• Work item: Whenever a line of the entries below holds the string "entry", copy that line and return it.

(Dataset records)
::::::

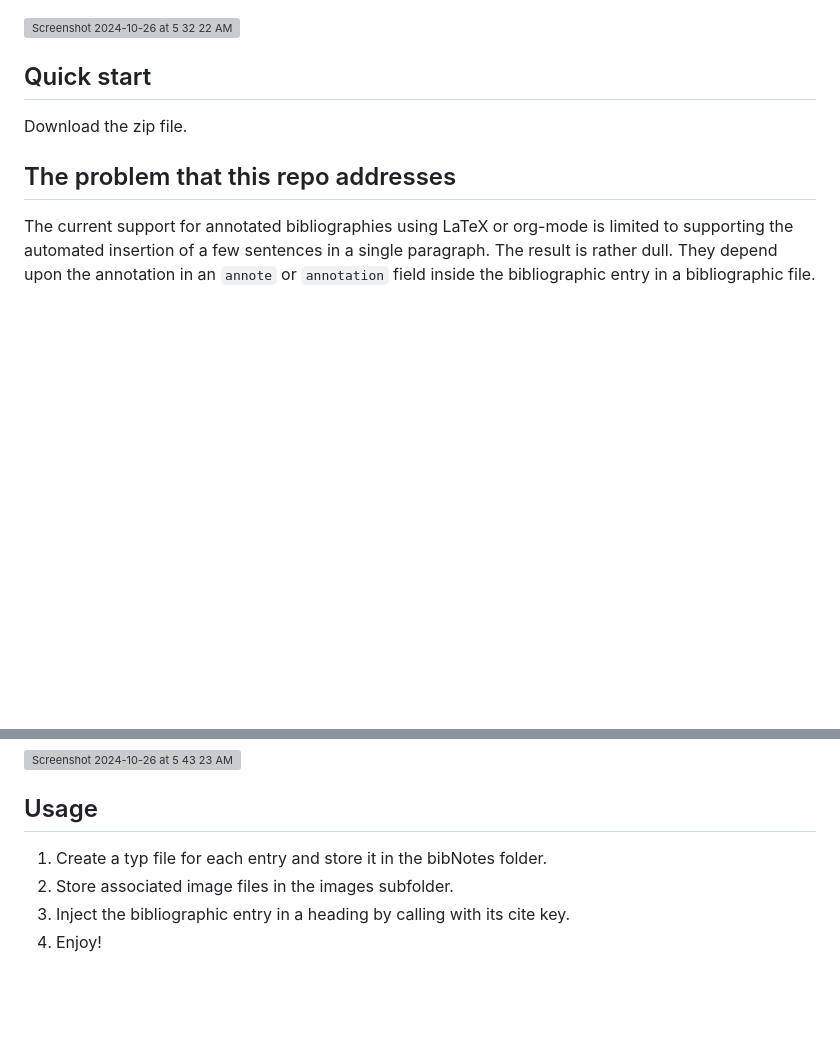
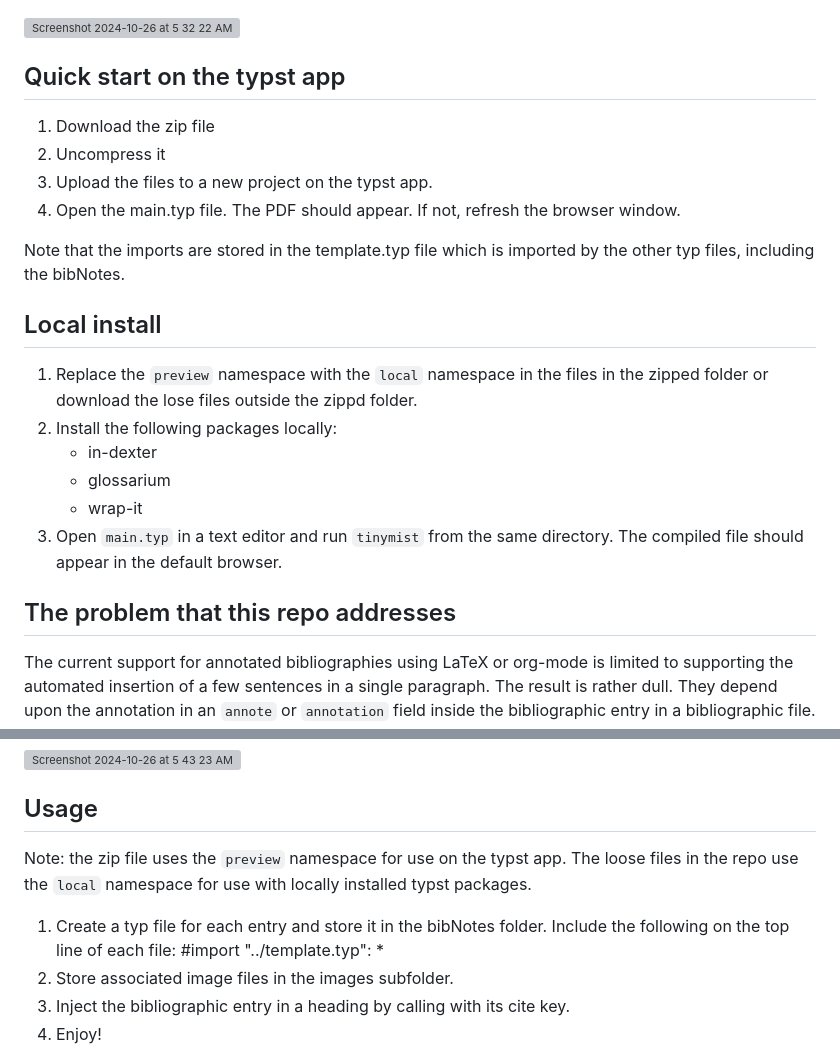
Before and after one commit to MooersLab/modular-annotated-bibliography-typst, a Markdown page: README.md, 2 parts joined by grey strips. Drawn GitHub-style; blank space fills up the shorter version; grey boxes are pictures that could not be loaded.

Commit message:
Modified for local and preview namespaces.

```diff
--- a/README.md
+++ b/README.md
@@ -11,9 +11,24 @@ Illustrations are worth a thousand words per image and aid in locating the desir
 
 <img width="1164" alt="Screenshot 2024-10-26 at 5 32 22 AM" src="https://github.com/user-attachments/assets/2df99895-ce1e-461e-b83d-3957b863dfa0">
 
-## Quick start
+## Quick start on the typst app
 
-Download the zip file.
+1. Download the zip file
+2. Uncompress it
+3. Upload the files to a new project on the typst app.
+4. Open the main.typ file. The PDF should appear. If not, refresh the browser window.
+
+Note that the imports are stored in the template.typ file which is imported by the other typ files, including the bibNotes.
+
+## Local install
+
+1. Replace the `preview` namespace with the `local` namespace in the files in the zipped folder or download the lose files outside the zippd folder.
+2. Install the following packages locally:
+    - in-dexter
+    - glossarium
+    - wrap-it
+3. Open `main.typ` in a text editor and run `tinymist` from the same directory. The compiled file should appear in the default browser.
+
 
 ## The problem that this repo addresses
 The current support for annotated bibliographies using LaTeX or org-mode is limited to supporting the automated insertion of a few sentences in a single paragraph.
@@ -32,7 +47,9 @@ These files have the cite key as their file name.
 
 ## Usage
 
-1. Create a typ file for each entry and store it in the bibNotes folder.
+Note: the zip file uses the `preview` namespace for use on the typst app. The loose files in the repo use the `local` namespace for use with locally installed typst packages.
+
+1. Create a typ file for each entry and store it in the bibNotes folder. Include the following on the top line of each file: #import "../template.typ": *
 2. Store associated image files in the images subfolder.
 3. Inject the bibliographic entry in a heading by calling with its cite key.
 4. Enjoy!
```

::::::

• Written response:
-1. Create a typ file for each entry and store it in the bibNotes folder.
+1. Create a typ file for each entry and store it in the bibNotes folder. Include the following on the top line of each file: #import "../template.typ": *
 3. Inject the bibliographic entry in a heading by calling with its cite key.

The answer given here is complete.